Now, recall the amount of garbage you saw. You probably saw several overstuffed garbage cans and countless pieces of litter underfoot. After a big event, it takes a concentrated effort of many people to pick up all that trash. And unfortunately, people miss many of the smaller, more dangerous pieces of garbage. They can’t even see the microscopic debris left behind.

Street sweepers, on the other hand, can efficiently and effectively clear away garbage. They can pick up and dispose of garbage that’ s large, small, and invisible to the human eye. No wonder cities in many coastal states consider street sweeping an essential part of pollution control and reduction!

Although endangered wildlife and the ocean garbage patches remain big problems, we can do our part to stop them from growing. Remember to throw away all your trash at big events, and make efforts to use reusable or recyclable products. Between your efforts and the clean-up work of street sweepers, we can help Florida’s endangered and threatened species survive-and thrive.

The North American Power Sweeping Association celebrates 15 years

This year marks the 15th anniversary of the founding of North American Power Sweeping Association (NAPSA) and USA Services anniversary as an inaugural member.  NAPSA is a nonprofit association made up of 300+ contract sweeper, service providers and sweeping equipment dealers, manufacturers and suppliers. 

NAPSA is dedicated to enhancing services to the sweeping industry as well as promoting and educating the power sweeping community while enhancing the environment.  When NAPSA was first created in 2000, the inaugural members had high expectations for the sweeping industry’s association.  Since then, it’s membership has grown steadily each year and we look to the future with much anticipation.

Here are some of the ways NAPSA works to enhance the sweeping industry:

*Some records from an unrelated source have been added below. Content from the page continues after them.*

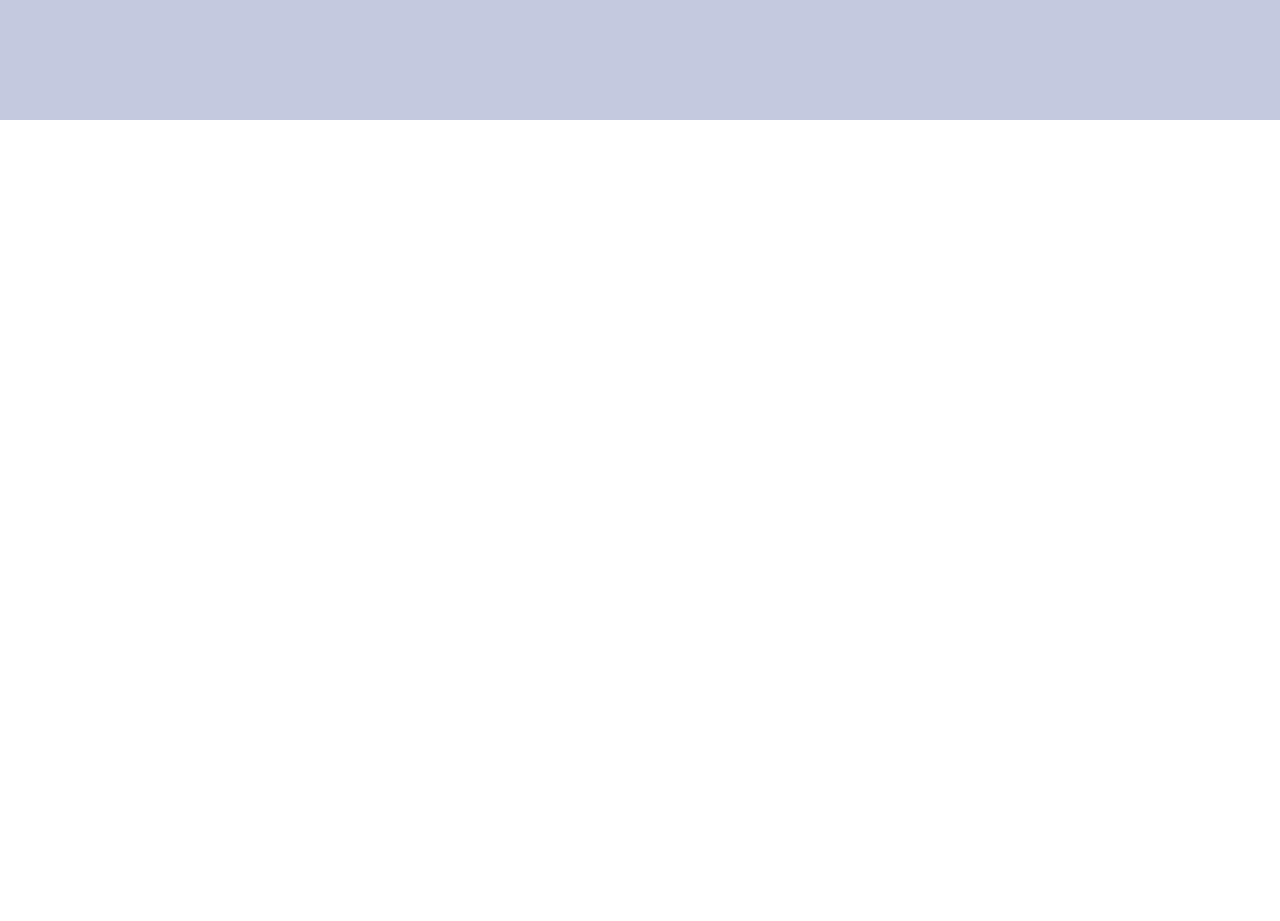
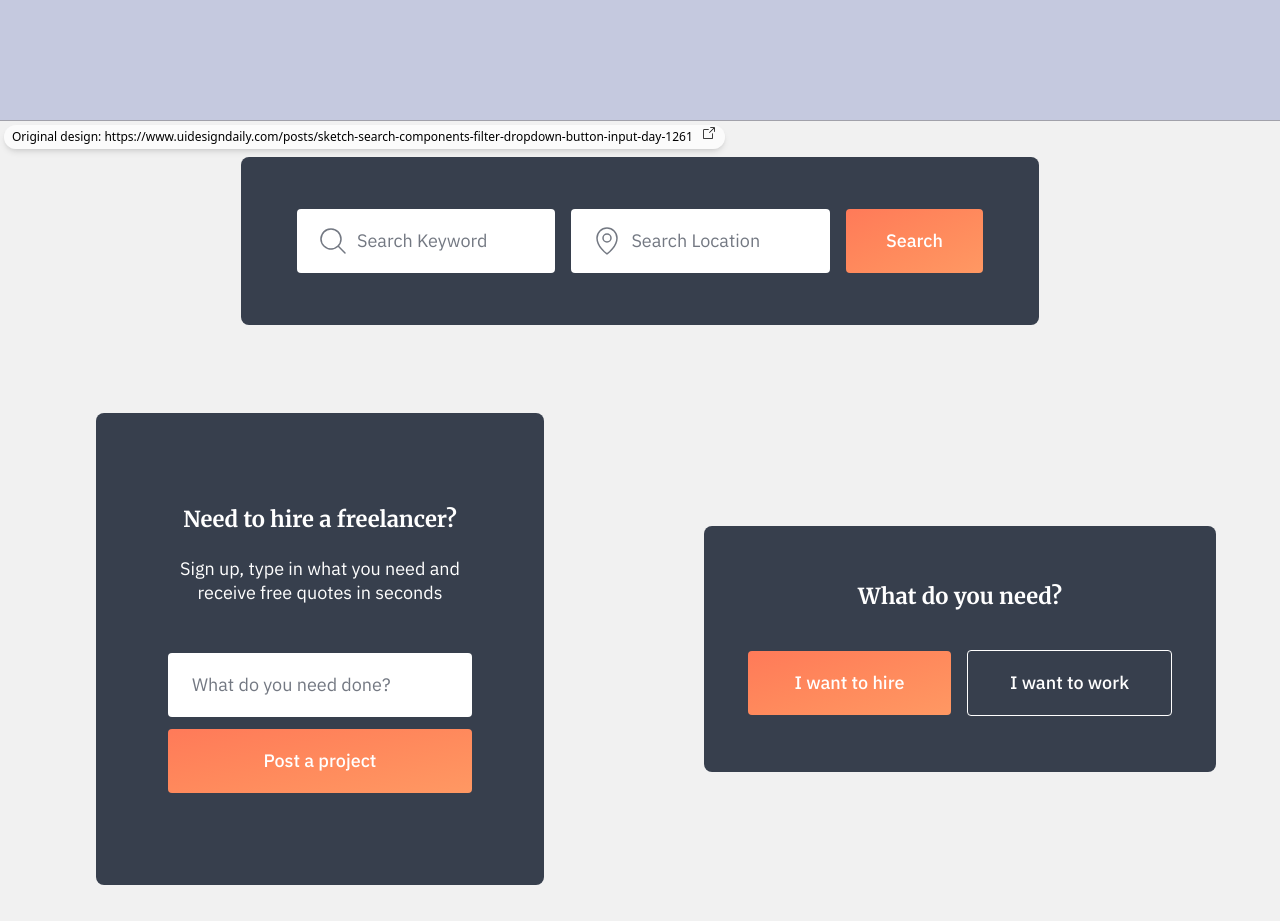
Before and after one commit to tcastanie/quick-ui-designs, a Vue app: page / in a window 1280 px wide. Shown: the part 680-1601 px from the top of the page. Before the commit the page ends 800 px from the top, so only its background shows below. Built offline with nearby package versions, Linux system fonts and the light colour scheme.

Commit message:
Add day_1261

```diff
--- a/src/App.vue
+++ b/src/App.vue
@@ -1,6 +1,7 @@
 <script lang="ts" setup>
 import ComponentDisplay from './components/ComponentDisplay.vue';
 import UiProfileCard from './components/UiProfileCard.vue';
+import SearchComponents from './components/SearchComponents.vue';
 </script>
 
 <template>
@@ -10,5 +11,10 @@ import UiProfileCard from './components/UiProfileCard.vue';
     >
       <UiProfileCard />
     </ComponentDisplay>
+    <ComponentDisplay
+      link="https://www.uidesigndaily.com/posts/sketch-search-components-filter-dropdown-button-input-day-1261"
+    >
+      <SearchComponents />
+    </ComponentDisplay>
   </div>
 </template>
--- a/src/components/ComponentDisplay.vue
+++ b/src/components/ComponentDisplay.vue
@@ -8,7 +8,7 @@ defineProps<{ link?: string }>();
       v-if="link"
       :href="link"
       target="_blank"
-      class="group absolute top-1 mx-1 rounded-full bg-white px-2 text-xs/6 shadow-md"
+      class="group absolute top-1 mx-1 rounded-full bg-white/70 px-2 text-xs/6 shadow-md"
     >
       <span>Original design: </span>
       <span class="group-hover:underline">{{ link }}</span>
--- /dev/null
+++ b/src/components/SearchComponents.vue
@@ -0,0 +1,53 @@
+<template>
+  <div class="font-ibm-plex-sans grid min-h-screen place-items-center gap-y-4 bg-[#F1F1F1] text-lg/6 text-white lg:grid-cols-2">
+    <div class="max-w-5xl flex flex-1 flex-wrap place-items-center gap-4 rounded-lg bg-[#373F4D] px-14 py-13 lg:col-span-2">
+      <div class="relative min-w-50 flex-1 md:max-w-2/5">
+        <input
+          type="search"
+          placeholder="Search Keyword"
+          class="w-full rounded py-5 pl-15 pr-6 text-[#373F4D] focus:outline-2 focus:outline-[#FF855C] focus:outline placeholder-[#737882]"
+        >
+        <div class="i-ph-magnifying-glass-light absolute left-5 top-4 size-8 text-[#737882]" />
+      </div>
+      <div class="relative min-w-50 flex-1 md:max-w-2/5">
+        <input
+          type="search"
+          placeholder="Search Location"
+          class="w-full rounded py-5 pl-15 pr-6 text-[#373F4D] focus:outline-2 focus:outline-[#FF855C] focus:outline placeholder-[#737882]"
+        >
+        <div class="i-ph-map-pin-light absolute left-5 top-4 size-8 text-[#737882]" />
+      </div>
+      <button class="min-w-16 flex-1 rounded from-[#FF7A59] to-[#FF9863] bg-gradient-to-br py-5 text-center font-medium md:max-w-1/5 hover:bg-[#FF9863] hover:bg-none">
+        Search
+      </button>
+    </div>
+
+    <div class="grid max-w-md place-items-stretch gap-3 rounded-lg bg-[#373F4D] px-18 py-23">
+      <div class="grid mb-9 gap-6 text-center">
+        <div class="font-merriweather text-[22px]/7 font-bold">
+          Need to hire a freelancer?
+        </div>
+        <p>Sign up, type in what you need and receive free quotes in seconds</p>
+      </div>
+      <input
+        type="text"
+        placeholder="What do you need done?"
+        class="rounded px-6 py-5 text-[#373F4D] focus:outline-2 focus:outline-[#FF855C] focus:outline placeholder-[#737882]"
+      >
+      <button class="rounded from-[#FF7A59] to-[#FF9863] bg-gradient-to-br py-5 text-center font-medium hover:bg-[#FF9863] hover:bg-none">
+        Post a project
+      </button>
+    </div>
+    <div class="max-w-lg flex flex-wrap items-center gap-x-4 gap-y-10 rounded-lg bg-[#373F4D] px-11 py-14">
+      <div class="font-merriweather flex-full text-center text-[22px]/7 font-bold">
+        What do you need?
+      </div>
+      <button class="max-w-1/2 flex-1 rounded from-[#FF7A59] to-[#FF9863] bg-gradient-to-br py-5 text-center font-medium hover:bg-[#FF9863] hover:bg-none">
+        I want to hire
+      </button>
+      <button class="max-w-1/2 flex-1 border border-white rounded py-5 text-center font-medium hover:border-[#FF9863]">
+        I want to work
+      </button>
+    </div>
+  </div>
+</template>
--- a/src/main.ts
+++ b/src/main.ts
@@ -1,7 +1,7 @@
 import { createApp } from 'vue'
 import App from './App.vue'
 import 'virtual:uno.css'
-import '@unocss/reset/tailwind-compat.css'
+import '@unocss/reset/tailwind.css'
 // import './style.css'
 
 createApp(App).mount('#app')
--- a/uno.config.ts
+++ b/uno.config.ts
@@ -7,12 +7,9 @@ export default defineConfig({
     presetWebFonts({
       provider: 'google',
       fonts: {
-        poppins: [
-          {
-            name: 'Poppins',
-            weights: ['400', '700'],
-          }
-        ]
+        'poppins': ['Poppins:400,700'],
+        'ibm-plex-sans': ['IBM Plex Sans:400,500,700'],
+        'merriweather': ['Merriweather:700'],
       }
     }),
   ],
```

  • It’s website provides a community for hundreds of industry professionals to share ideas, expertise and experience.
  • The association leverages the power of its membership to negotiate supplier and manufacture discounts
  • There is a mentoring program where more experienced members assist newer members as they grow and develop their businesses.
  • NAPSA worked with insurance, financing and legal agencies to develop programs specifically tailored towards our industry. 
  • Through the association a “certified sweeping company” program was developed.  It provides a formal mechanism to recognize those companies that operate in a professional manner.  The program established a strict set of measurable professional practices that qualifying companies must maintain.  USA Services is proud to be a Certified Sweeping Company committed to upholding the practices and ethics this program requires.
  • The association is very involved in the industry’s annual trade show – the North American Pavement Maintenance Convention.   NAPSA provides seminars, roundtables, networking events and other functions that significantly improve the quality of the convention and provide numerous benefits to its members.

USA Services will have several members of its staff attending the Pavement Maintenance Convention during the last week of January 2015 in Nashville, TN.  We look forward to spending some of that time helping NAPSA and all its members celebrate this landmark anniversary.